Records appear below. Give all of them again, exactly.

Start of Material for this task

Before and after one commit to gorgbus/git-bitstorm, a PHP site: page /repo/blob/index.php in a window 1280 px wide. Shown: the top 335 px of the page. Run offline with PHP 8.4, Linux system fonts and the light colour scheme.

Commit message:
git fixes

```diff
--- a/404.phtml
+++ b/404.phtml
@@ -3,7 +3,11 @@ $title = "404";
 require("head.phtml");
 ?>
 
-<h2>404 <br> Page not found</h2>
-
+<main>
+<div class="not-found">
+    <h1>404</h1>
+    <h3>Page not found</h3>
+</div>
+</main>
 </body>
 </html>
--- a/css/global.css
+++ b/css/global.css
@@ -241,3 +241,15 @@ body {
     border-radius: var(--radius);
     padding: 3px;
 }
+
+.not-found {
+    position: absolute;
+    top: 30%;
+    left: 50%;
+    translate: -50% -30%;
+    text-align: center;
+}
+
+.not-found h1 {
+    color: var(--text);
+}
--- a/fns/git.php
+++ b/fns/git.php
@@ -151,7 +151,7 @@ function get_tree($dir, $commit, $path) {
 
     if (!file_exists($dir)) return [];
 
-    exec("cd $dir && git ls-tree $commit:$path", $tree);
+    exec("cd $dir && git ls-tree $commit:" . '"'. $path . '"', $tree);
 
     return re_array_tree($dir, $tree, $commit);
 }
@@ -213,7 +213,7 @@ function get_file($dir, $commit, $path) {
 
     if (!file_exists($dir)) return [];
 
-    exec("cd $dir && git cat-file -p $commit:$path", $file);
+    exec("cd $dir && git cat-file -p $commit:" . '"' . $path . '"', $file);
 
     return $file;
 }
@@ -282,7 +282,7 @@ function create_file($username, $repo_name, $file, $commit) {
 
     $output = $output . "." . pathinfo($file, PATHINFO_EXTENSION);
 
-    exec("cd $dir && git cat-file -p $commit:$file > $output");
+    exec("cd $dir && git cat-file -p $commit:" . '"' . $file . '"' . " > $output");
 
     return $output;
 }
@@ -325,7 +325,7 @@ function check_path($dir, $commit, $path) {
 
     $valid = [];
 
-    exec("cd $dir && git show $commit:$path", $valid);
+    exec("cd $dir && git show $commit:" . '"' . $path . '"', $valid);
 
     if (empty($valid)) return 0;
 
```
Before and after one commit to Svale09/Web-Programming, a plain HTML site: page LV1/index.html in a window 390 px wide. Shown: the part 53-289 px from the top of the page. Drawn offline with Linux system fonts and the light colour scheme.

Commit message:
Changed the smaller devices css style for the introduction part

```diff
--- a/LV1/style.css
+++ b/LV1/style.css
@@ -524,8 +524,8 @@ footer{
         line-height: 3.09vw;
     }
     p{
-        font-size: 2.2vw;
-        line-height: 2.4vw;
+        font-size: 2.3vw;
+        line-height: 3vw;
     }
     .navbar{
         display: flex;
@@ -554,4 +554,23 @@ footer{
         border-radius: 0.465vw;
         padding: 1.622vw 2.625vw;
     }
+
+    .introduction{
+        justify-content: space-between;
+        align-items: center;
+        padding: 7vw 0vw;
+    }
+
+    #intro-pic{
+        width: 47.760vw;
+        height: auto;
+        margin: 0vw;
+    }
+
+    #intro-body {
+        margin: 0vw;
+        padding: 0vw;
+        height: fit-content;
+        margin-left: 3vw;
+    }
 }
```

End of Material for this task

> [Problem solution]:
Before and after one commit to gorgbus/git-bitstorm, a PHP site: page /repo/blob/index.php in a window 1280 px wide. Shown: the top 335 px of the page. Run offline with PHP 8.4, Linux system fonts and the light colour scheme.

Commit message:
git fixes

```diff
--- a/404.phtml
+++ b/404.phtml
@@ -3,7 +3,11 @@ $title = "404";
 require("head.phtml");
 ?>
 
-<h2>404 <br> Page not found</h2>
-
+<main>
+<div class="not-found">
+    <h1>404</h1>
+    <h3>Page not found</h3>
+</div>
+</main>
 </body>
 </html>
--- a/css/global.css
+++ b/css/global.css
@@ -241,3 +241,15 @@ body {
     border-radius: var(--radius);
     padding: 3px;
 }
+
+.not-found {
+    position: absolute;
+    top: 30%;
+    left: 50%;
+    translate: -50% -30%;
+    text-align: center;
+}
+
+.not-found h1 {
+    color: var(--text);
+}
--- a/fns/git.php
+++ b/fns/git.php
@@ -151,7 +151,7 @@ function get_tree($dir, $commit, $path) {
 
     if (!file_exists($dir)) return [];
 
-    exec("cd $dir && git ls-tree $commit:$path", $tree);
+    exec("cd $dir && git ls-tree $commit:" . '"'. $path . '"', $tree);
 
     return re_array_tree($dir, $tree, $commit);
 }
@@ -213,7 +213,7 @@ function get_file($dir, $commit, $path) {
 
     if (!file_exists($dir)) return [];
 
-    exec("cd $dir && git cat-file -p $commit:$path", $file);
+    exec("cd $dir && git cat-file -p $commit:" . '"' . $path . '"', $file);
 
     return $file;
 }
@@ -282,7 +282,7 @@ function create_file($username, $repo_name, $file, $commit) {
 
     $output = $output . "." . pathinfo($file, PATHINFO_EXTENSION);
 
-    exec("cd $dir && git cat-file -p $commit:$file > $output");
+    exec("cd $dir && git cat-file -p $commit:" . '"' . $file . '"' . " > $output");
 
     return $output;
 }
@@ -325,7 +325,7 @@ function check_path($dir, $commit, $path) {
 
     $valid = [];
 
-    exec("cd $dir && git show $commit:$path", $valid);
+    exec("cd $dir && git show $commit:" . '"' . $path . '"', $valid);
 
     if (empty($valid)) return 0;
 
```
Before and after one commit to Svale09/Web-Programming, a plain HTML site: page LV1/index.html in a window 390 px wide. Shown: the part 53-289 px from the top of the page. Drawn offline with Linux system fonts and the light colour scheme.

Commit message:
Changed the smaller devices css style for the introduction part

```diff
--- a/LV1/style.css
+++ b/LV1/style.css
@@ -524,8 +524,8 @@ footer{
         line-height: 3.09vw;
     }
     p{
-        font-size: 2.2vw;
-        line-height: 2.4vw;
+        font-size: 2.3vw;
+        line-height: 3vw;
     }
     .navbar{
         display: flex;
@@ -554,4 +554,23 @@ footer{
         border-radius: 0.465vw;
         padding: 1.622vw 2.625vw;
     }
+
+    .introduction{
+        justify-content: space-between;
+        align-items: center;
+        padding: 7vw 0vw;
+    }
+
+    #intro-pic{
+        width: 47.760vw;
+        height: auto;
+        margin: 0vw;
+    }
+
+    #intro-body {
+        margin: 0vw;
+        padding: 0vw;
+        height: fit-content;
+        margin-left: 3vw;
+    }
 }
```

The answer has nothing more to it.